Hello everybody,

has anybody of you already programmed a Kalman filter with Nengo?

With best regards

New_Ubuntu_User

Hello everybody,

has anybody of you already programmed a Kalman filter with Nengo?

With best regards

New_Ubuntu_User

Hi there! This publication discusses the implementation of a Kalman filter with Nengo. I donâ€™t think that the code is available anywhere, but translating the equations in the paper to a Nengo network should be similar to what is done in the dynamics examples. Take a look at those examples and let us know if you have any questions about them.

I asked the same question in this post. @tbekolay should I close this post as a duplicate?

Please no!

The more people are asking about a Kalman Filter programmed in Nengo the higher are the chances that this programme will get published one day.

Hi Trevor,

thank you for the links.

I have read the paper and according to it, I have got a question.

I do understand how the Kalman Filter works and I could implement it on Python.

What I do not understand is why I need neurons or populations for implementing a Kalman Filter in Nengo.

In my Python code, I would not need to simulate any neurons.

So why do I need them when working with Nengo?

Sorry, if this question sounds stupid.

Best,

New_Nengo_User

The point of Nengo is to build spiking neural networks that approximate dynamic functions. In this case, the dynamic function you would be approximating would be the Kalman Filter. Simulating functions in neurons can have a number of advantages. Are you asking what these advantages are or are you trying to understand how to do this with Nengo?

Hi, if you can implement a Kalman filter *without* Nengo and have no need for simulating neurons, then thereâ€™s no need for you to use Nengo.

If you want to integrate that Kalman filter implementation with a Nengo network, you can use a normal `Node`

(potentially with a `Process`

for advanced use cases) to expose your Kalman filter implementation to Nengo.

If you want to compare your Klaman filter implementation with and without neurons, you can set it up with an ensemble and use the `nengo.Direct`

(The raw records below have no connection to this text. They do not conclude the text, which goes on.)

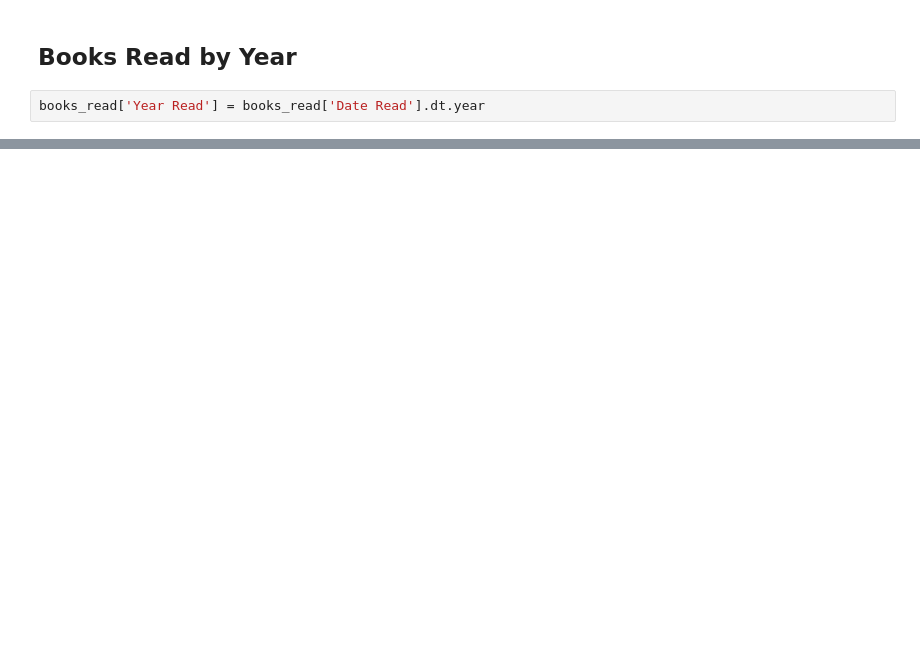
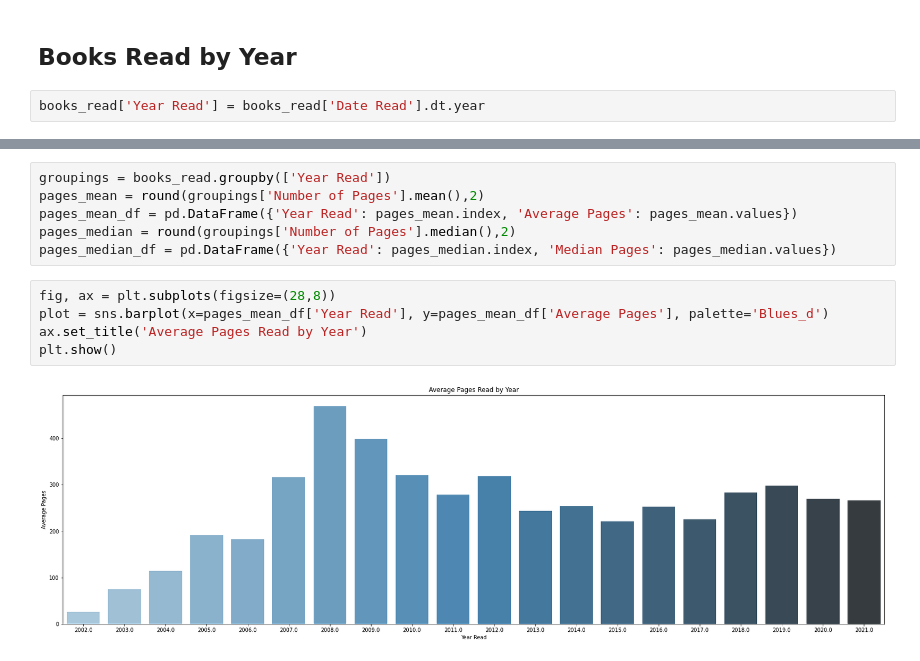
Before and after one commit to ccmilne/GoodReads_Parser, a Jupyter notebook: GoodReads_Analysis.ipynb, the cells around one changed output, grey strips where cells are left out. Saved outputs shown, nothing was run; the diff lists cells and outputs as text; blank space fills up the shorter version.

```diff
--- a/GoodReads_Analysis.ipynb
+++ b/GoodReads_Analysis.ipynb
@@ -530,0 +545,13 @@ plt.show()
+# %%
+groupings = books_read.groupby(['Year Read'])
+pages_mean = round(groupings['Number of Pages'].mean(),2)
+pages_mean_df = pd.DataFrame({'Year Read': pages_mean.index, 'Average Pages': pages_mean.values})
+pages_median = round(groupings['Number of Pages'].median(),2)
+pages_median_df = pd.DataFrame({'Year Read': pages_median.index, 'Median Pages': pages_median.values})
+# %%
+fig, ax = plt.subplots(figsize=(28,8))
+plot = sns.barplot(x=pages_mean_df['Year Read'], y=pages_mean_df['Average Pages'], palette='Blues_d')
+ax.set_title('Average Pages Read by Year')
+plt.show()
+# %% [output]
+[figure, added]
```
Also changed, not shown: parts of 28 cells of this notebook.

neuron type to simulate the Kalman filter without neurons.

But yeah, weâ€™re not forcing you to use Nengo if you donâ€™t need Nengo. Use whatever tools make the most sense for your use case!

Thank you for your answer!

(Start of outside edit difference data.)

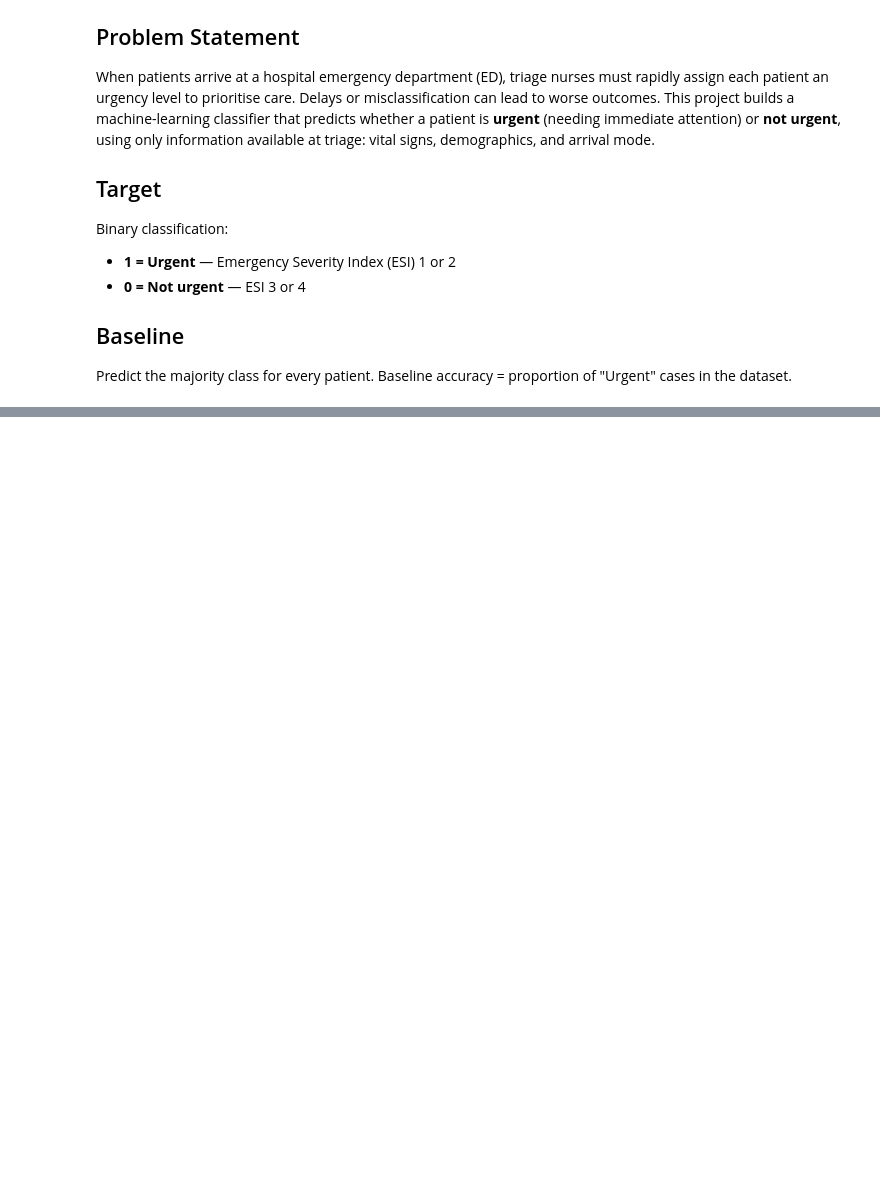
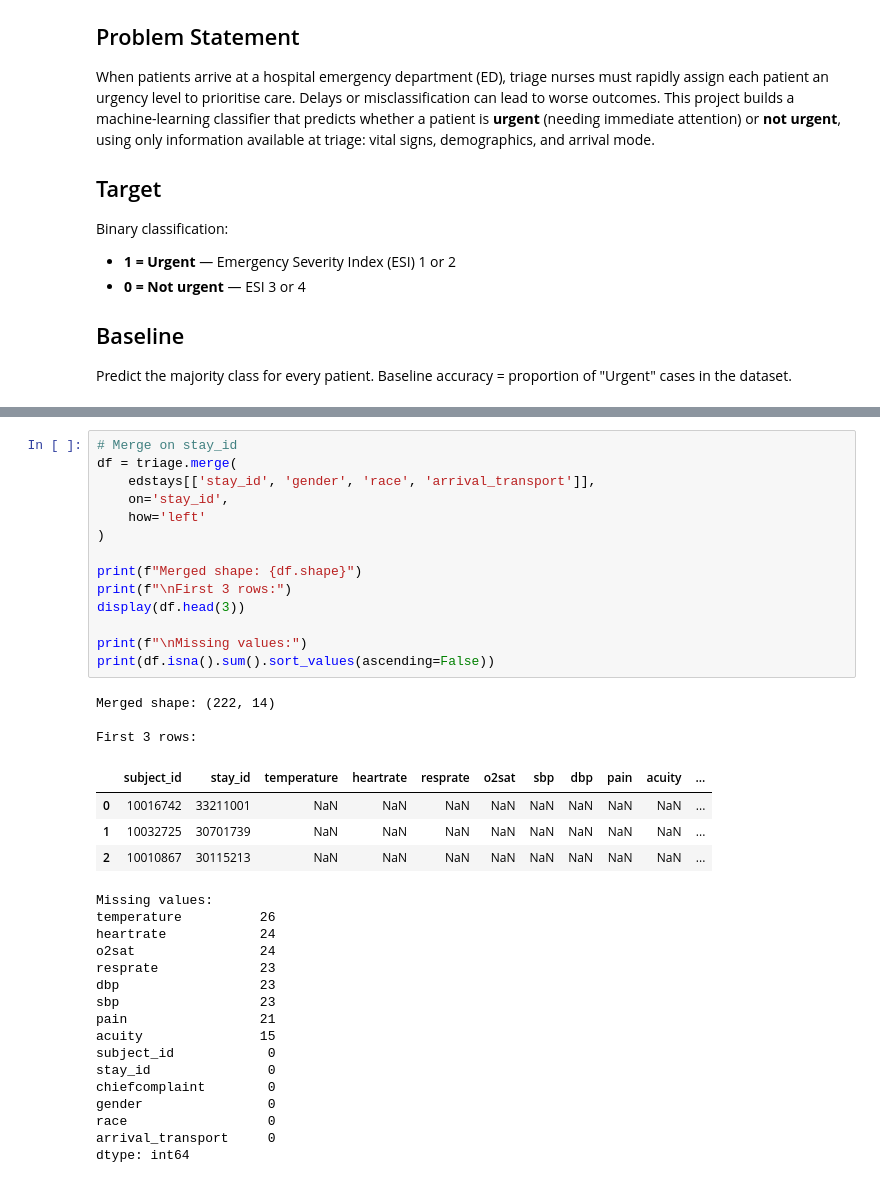
Before and after one commit to mugishaalex24682-cloud/bcs3101-capstone, a Jupyter notebook: notebooks/capstone_urgency_classifier.ipynb, the cells around one changed output, grey strips where cells are left out. Cells and saved outputs as stored; diff of their text form; blank space fills up the shorter version.

```diff
--- a/notebooks/capstone_urgency_classifier.ipynb
+++ b/notebooks/capstone_urgency_classifier.ipynb
@@ -50,0 +96,38 @@ of "Urgent" cases in the dataset.
+# %%
+# Merge on stay_id
+df = triage.merge(
+    edstays[['stay_id', 'gender', 'race', 'arrival_transport']],
+    on='stay_id',
+    how='left'
+)
+
+print(f"Merged shape: {df.shape}")
+print(f"\nFirst 3 rows:")
+display(df.head(3))
+
+print(f"\nMissing values:")
+print(df.isna().sum().sort_values(ascending=False))
+# %% [output]
+Merged shape: (222, 14)
+
+First 3 rows:
+|  | subject_id | stay_id | temperature | heartrate | resprate | o2sat | sbp | dbp | pain | acuity | ... |
+| 0 | 10016742 | 33211001 | NaN | NaN | NaN | NaN | NaN | NaN | NaN | NaN | ... |
+| 1 | 10032725 | 30701739 | NaN | NaN | NaN | NaN | NaN | NaN | NaN | NaN | ... |
+| 2 | 10010867 | 30115213 | NaN | NaN | NaN | NaN | NaN | NaN | NaN | NaN | ... |
+Missing values:
+temperature          26
+heartrate            24
+o2sat                24
+resprate             23
+dbp                  23
+sbp                  23
+pain                 21
+acuity               15
+subject_id            0
+stay_id               0
+chiefcomplaint        0
+gender                0
+race                  0
+arrival_transport     0
+dtype: int64
```
Also changed, not shown: parts of 6 cells of this notebook.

There are for sure a lot of good reasons why to use Nengo. Otherwise it wouldnâ€™t be so popular.

What I would like to do, is to understand how to program a Kalman filter with Nengo.

@brent has some preliminary code for programming a Kalman Filter in Nengo. However:

- The code is horrible, because he wrote it before he knew how to Nengo
- It only works with neurons in Direct Mode

Consequently, to understand this code and program your own Kalman Filter, youâ€™ll have to understand:

- The difference between neuron types in Nengo
- How recurrent connections create dynamics in the NEF
- How to capture the dynamics of a Kalman Filter using the NEF, which is covered in section 9.4 of the book â€śNeural Engineeringâ€ť

Thank you for your answer. I think I will start coding the Kalman filter at first in python and then convert the code into Nengo. Hopefully, that will work out.

I have programmed a Kalman filter for different examples at university. So far, the physical law behind these systems were obvious or given.

But here, I do not know how the state transition model $F_k$ nor the control-input model $B_k$ looks like, when the vector $x_k$ consists of a predicted EMG value, the position of the arm in a 2D Cartesian coordinate system as well as the corresponding velocities.

$x_k = F_k x_{k-1} + B_k u_k + w_k$

Can someone please tell me how the matrices $F_k$ and $B_k$ are filled up in my case?

I have also tried to google for an equivalent example or explanation, but unfortunately, I could not find a sufficient oneâ€¦

Iâ€™m not sure what you mean by â€śEMGâ€ť here, nor the scenario youâ€™re trying to apply this Kalman Filter to. Would you mind clarifying?